[Web document revisions]
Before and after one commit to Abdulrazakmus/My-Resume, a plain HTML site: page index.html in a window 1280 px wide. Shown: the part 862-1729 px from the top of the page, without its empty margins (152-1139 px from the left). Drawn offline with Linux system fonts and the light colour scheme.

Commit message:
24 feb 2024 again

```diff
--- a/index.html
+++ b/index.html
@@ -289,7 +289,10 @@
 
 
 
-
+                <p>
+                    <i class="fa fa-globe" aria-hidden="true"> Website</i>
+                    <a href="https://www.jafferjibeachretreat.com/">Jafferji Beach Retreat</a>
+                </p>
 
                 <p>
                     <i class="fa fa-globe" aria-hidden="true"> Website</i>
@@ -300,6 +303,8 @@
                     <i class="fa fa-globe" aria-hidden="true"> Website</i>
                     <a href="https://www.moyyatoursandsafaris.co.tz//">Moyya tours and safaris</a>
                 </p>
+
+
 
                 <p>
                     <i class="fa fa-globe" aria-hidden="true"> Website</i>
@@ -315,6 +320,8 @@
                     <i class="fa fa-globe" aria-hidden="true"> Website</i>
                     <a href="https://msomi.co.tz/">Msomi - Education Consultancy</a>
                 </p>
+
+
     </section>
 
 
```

Problem description – Run a filter over the data above and keep each line that contains the word "href".

Output of the task –
+                    <a href="https://www.jafferjibeachretreat.com/">Jafferji Beach Retreat</a>
                     <a href="https://www.moyyatoursandsafaris.co.tz//">Moyya tours and safaris</a>
                     <a href="https://msomi.co.tz/">Msomi - Education Consultancy</a>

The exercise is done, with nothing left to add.